The average impact of observations on variance reduction is shown in Fig. 20. This figure illustrates the main differences between the two experiments. There is no minimum at k = 2, which supports the idea that this minimum is associated with model errors in the poorly observed Southern Hemisphere extratropics and with the applied inflation field. The variance is best reduced in scales k = 7–20. However, the reduction is small; it is less than half as large as in the reference experiment and the reduction at largest scales is negligible. The (k, n) distribution for the variance reduction shows that the maximum reduction is shifted toward smaller n (in comparison to the reference experiment) for the balanced modes while the reduction appears homogeneous for the IG modes. The maximum reduction for ROT variance at 0000 and 1200 UTC is up to 30% at scales (k, n) = (10, 7–8) (not shown).

Fig. 20.
Fig. 20.

As in Fig. 10, but for the PM experiment.

Citation: Monthly Weather Review 139, 7; 10.1175/2011MWR3477.1

Temporal deviations of average variances in the PM experiment look the same as the time-averaged variance distributions. Similar to the reference experiment, variability occurs over many scales but more at larger scales. The main difference between the two experiments is the lack of a variability maximum at k = 2 and on average larger variability in the PM experiment. For example, average variability in balanced modes is about 50% of average variance and it is nearly homogeneously distributed across all n for k < 8. The same (50%) average variability percentage applies to EIG and WIG modes, which is also different from the reference experiment where variability in these modes was smaller. To understand the reasons for this, one can look at the time evolution of various modes as was done for the reference experiment in Fig. 6. In the PM experiment there is no development of variance maxima in k = 1 and k = 2; instead, the variance in these modes keeps decreasing in agreement with Fig. 18. On the other hand the variance grows somewhat in the zonal mean state and n = 3–4 in the second part of the month. Forcing the ensemble to the randomly selected ensemble member that represents the truth makes the flow more uncertain in the zonally averaged state while removing the variance from the eddies. On a daily basis variability is even larger. However, we do not discuss these variations in the present experiment because the variance continually decreases.

5. Discussion

There is a discrepancy between the percentage of balanced motions in increment fields presented in Žagar et al. (2010) and the prior ensemble variance. In Žagar et al. (2010) we reported that about 50% of the energy of increment fields of the ensemble mean is balanced; here we show that the percentage of balanced prior variances (i.e., background-error variances) in waves is about 80%. The main reason for the discrepancy is the fact that increments are limited to the troposphere and the lowest levels in the stratosphere while our present study considers the whole model depth. Excluding stratospheric levels from our diagnosis would certainly make the two numbers more similar.
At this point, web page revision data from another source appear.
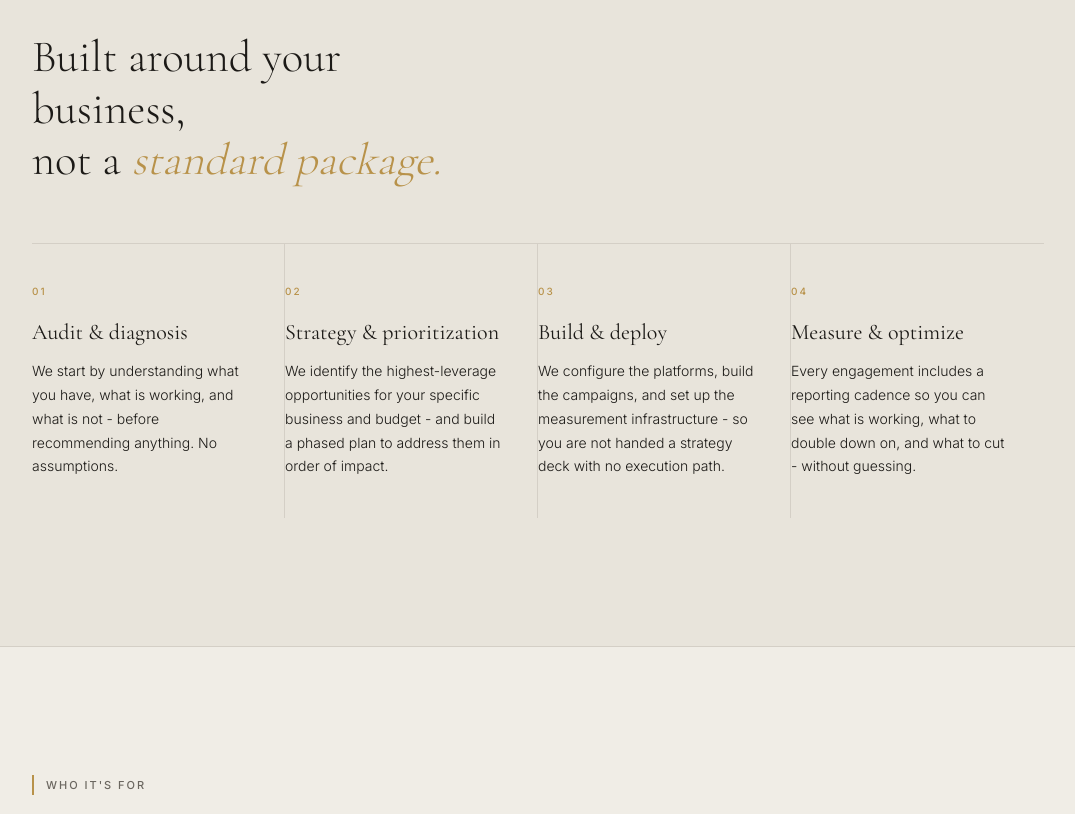
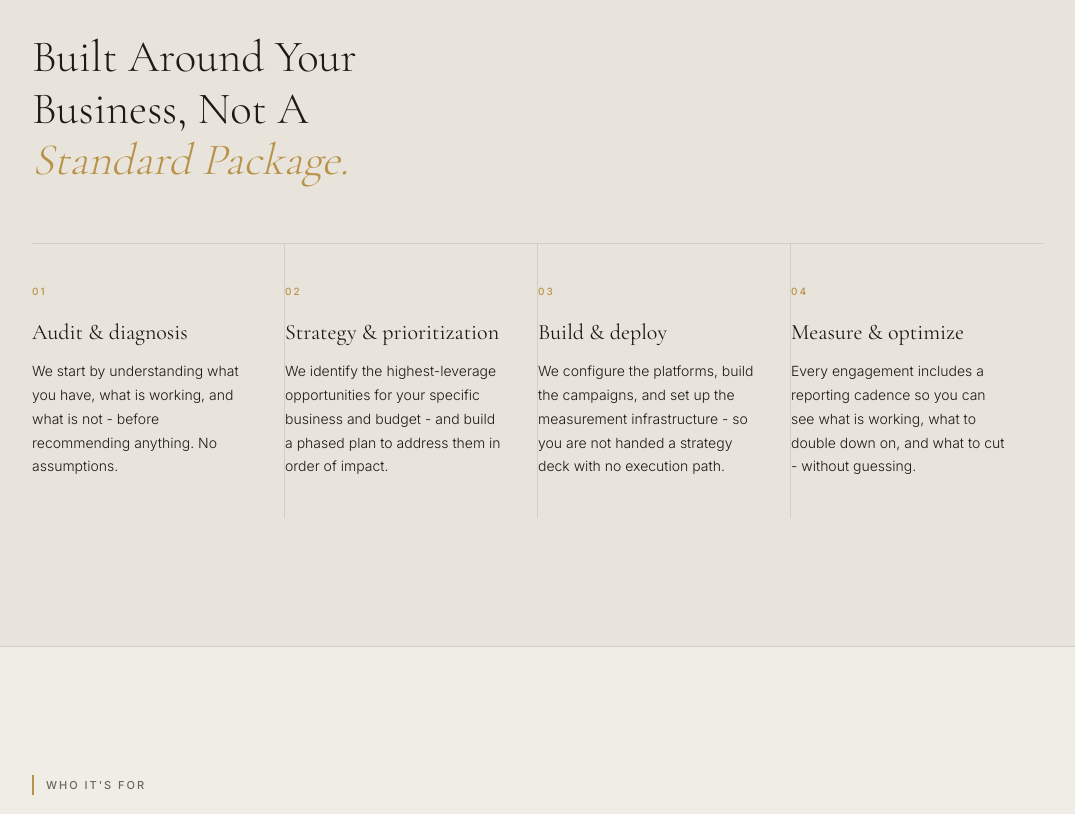
Before and after one commit to letsnavigatebmw/aperture-hospitality, a Next.js app: page /capabilities in a window 1280 px wide. Shown: the part 4300-5114 px from the top of the page, without its empty margins (102-1177 px from the left). Built offline with nearby package versions, Linux system fonts and the light colour scheme.

Commit message:
Update heading to 2 lines and capitalize: 'Built Around Your Business, Not A Standard Package.'

```diff
--- a/app/capabilities/page.tsx
+++ b/app/capabilities/page.tsx
@@ -337,7 +337,7 @@ export default function CapabilitiesPage() {
             How We Work
           </div>
           <h2 style={{ fontFamily: "'Cormorant Garamond', Georgia, serif", fontSize: 'clamp(2.25rem, 3.5vw, 3.25rem)', fontWeight: 300, lineHeight: 1.15, marginBottom: '3.5rem', maxWidth: '22ch', color: '#1C1A17' }}>
-            Built around your business,<br/>not a <em style={{ fontStyle: 'italic', color: '#B8924A' }}>standard package.</em>
+            Built Around Your Business, Not A<br/><em style={{ fontStyle: 'italic', color: '#B8924A' }}>Standard Package.</em>
           </h2>
           <div style={{ display: 'grid', gridTemplateColumns: 'repeat(4, 1fr)', gap: '0', borderTop: '1px solid #D4CFC6' }}>
             {[
```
The DART/CAM assimilation is not based on NMFs so it is in principle difficult to understand in this way what is happening inside the DART system. DART includes covariance localization which we did not discuss here and which most likely causes differences in balanced variance between the prior and posterior ensembles, as demonstrated in other studies of the EnKF (e.g., Kepert 2009). The reduction of balance in the posterior ensemble occurs in both k = 0 and the waves. In Fig. 12 the relative change is more visible at scales beyond k = 4 but in our system most of the variance is in the largest zonal scales making changes there relatively more important. Inflation, as seen in Fig. 12 increases the relative percentage of balanced variance; however, it does so by increasing the relative percentage of balanced variance in k = 0 and decreasing it in wave motions. The prior ensemble maintains exact balance in the k = 0 state as in the inflated posterior ensemble. In summary, the percentage of the balanced variance is reduced by the assimilation step and increased by the inflation. Balance increase due to the latter is larger than the balance reduction by the former, but the prior ensemble balance is somewhat reduced with respect to the inflated posteriors, suggesting that forecasts are noisy. In each case the change in balance, as a percentage of total variance, is a small number and its importance is difficult to quantify without making extensive forecast experiments.
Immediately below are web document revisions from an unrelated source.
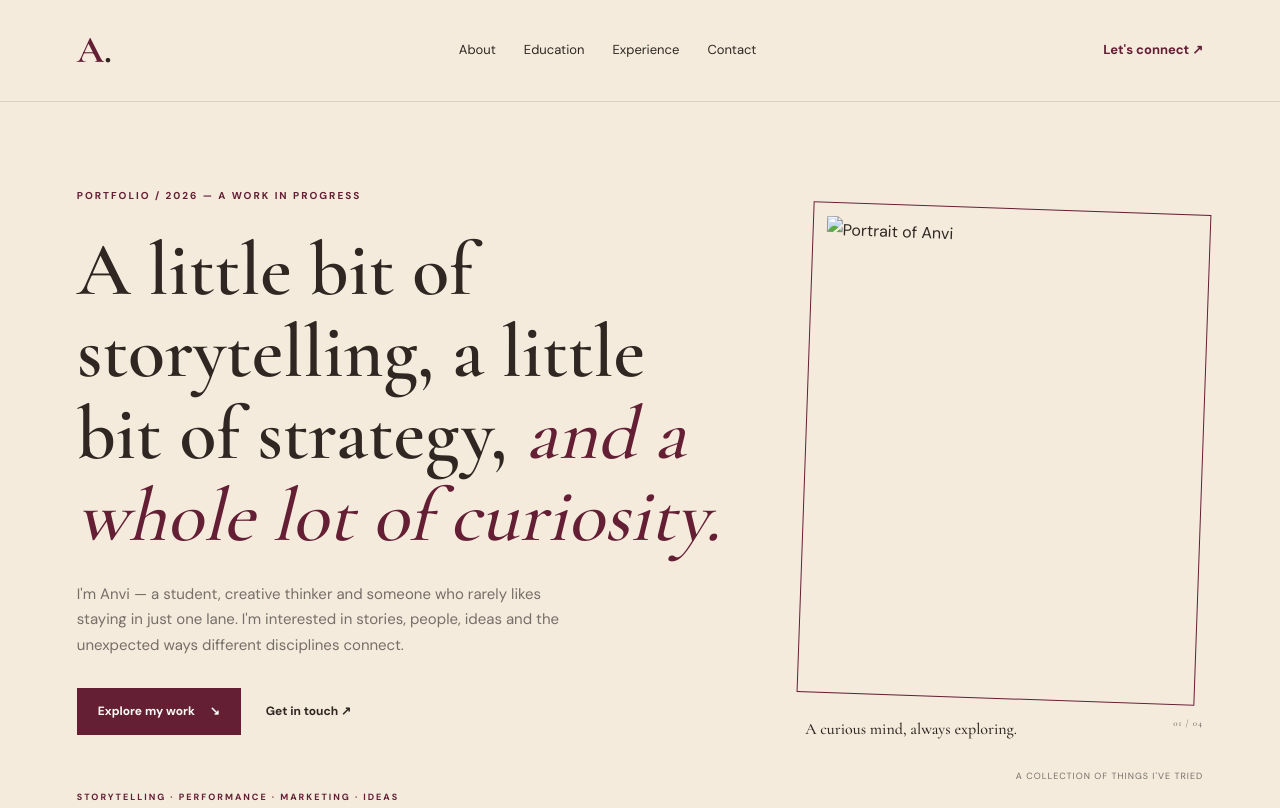
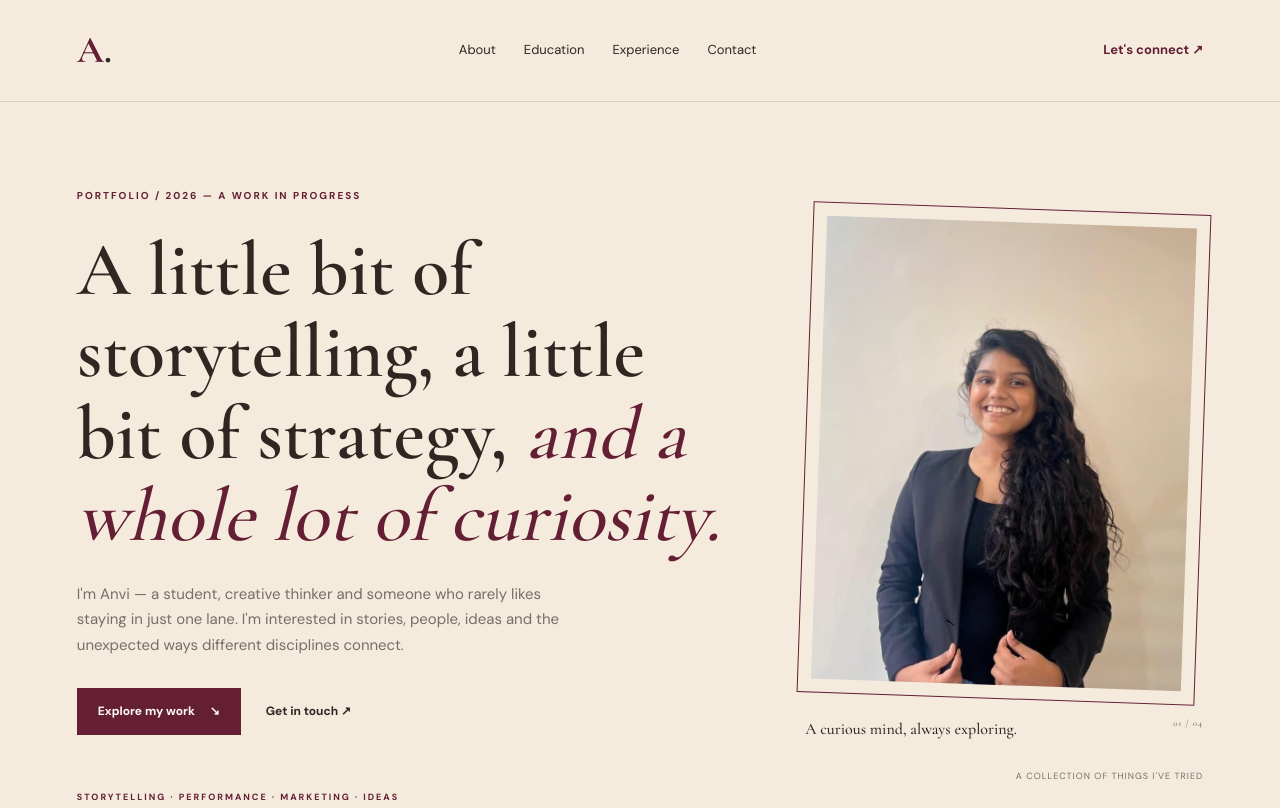
Before and after one commit to anvimantri111/Anvi-Portfolio-, a plain HTML site: page index.html in a window 1280 px wide. Shown: the top 808 px of the page. Drawn offline with nearby package versions, Linux system fonts and the light colour scheme.

Commit message:
Update index.html

```diff
--- a/index.html
+++ b/index.html
@@ -656,7 +656,7 @@ a {
           <!-- Add your photograph in the same folder as index.html.
              Name the image: anvi-photo.jpg -->
           <div class="photo-frame">
-            <img src="anvi-photo.jpg" alt="Portrait of Anvi">
+            <img src="Anvi-Mantri.jpeg" alt="Portrait of Anvi">
           </div>
           <p class="photo-caption">A curious mind, always exploring. <span>01 /
               04</span></p>
```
The ratio between total variance in the reference and PM experiments as well as the ratio between the wave variance in the two experiments is larger than a factor of 3 (cf. amplitudes on y axes in Figs. 4a and 18b). Since the time range of the PM experiment was characterized by a steady variance loss this ratio might be somewhat smaller but nevertheless large. If, instead of variance, we use the prior ensemble spread, the ratio between the reference and PM experiment is a factor of 2. The same ratio was reported by Houtekamer et al. (2009) in their study with the EnKF system of the Meteorological Service of Canada when not accounting for model errors. This tells us that in order to use DART/CAM for weather forecasting, model errors need to be simulated in some manner. The fact that without inflation of covariances the PM experiment steadily loses variance is suggestive of model error growth being a major component of forecast-error growth and of the main role of observations being to constrain the model error growth. Comparison of balanced variances in the reference and PM experiments (Figs. 7a and 19, respectively) is relevant for model-error covariance modeling. It suggests that model errors on large scales may be a dominant factor defining the background-error variance distribution. Consequently, a modeling approach that respects the structure of forecast errors is meaningful for large scales.

An interesting difference between the reference and PM experiments is in temporal variability, which is, in the latter case on average, equally large for all motion types. In the reference experiment, variability is larger in balanced modes. It remains for further investigation to analyze the extent to which variability is influenced by the inflation as compared to the flow properties. Overall our results show that more research is needed on the problem of inflation and the representation of model error in general.

We also note that our projection does not account for the whole ensemble variance in physical space. During most of the period there was a significant amount of variance in physical space in the Arctic that was not well projected onto the modal space. This was also true for the lowest model levels that are not well represented by the NMF expansion. In Žagar et al. (2009a) we discussed the accuracy of the projection. Since here we concentrated on large scales, for which NMF expansion applies well, we do not consider accuracy as a factor influencing our conclusions.

6. Conclusions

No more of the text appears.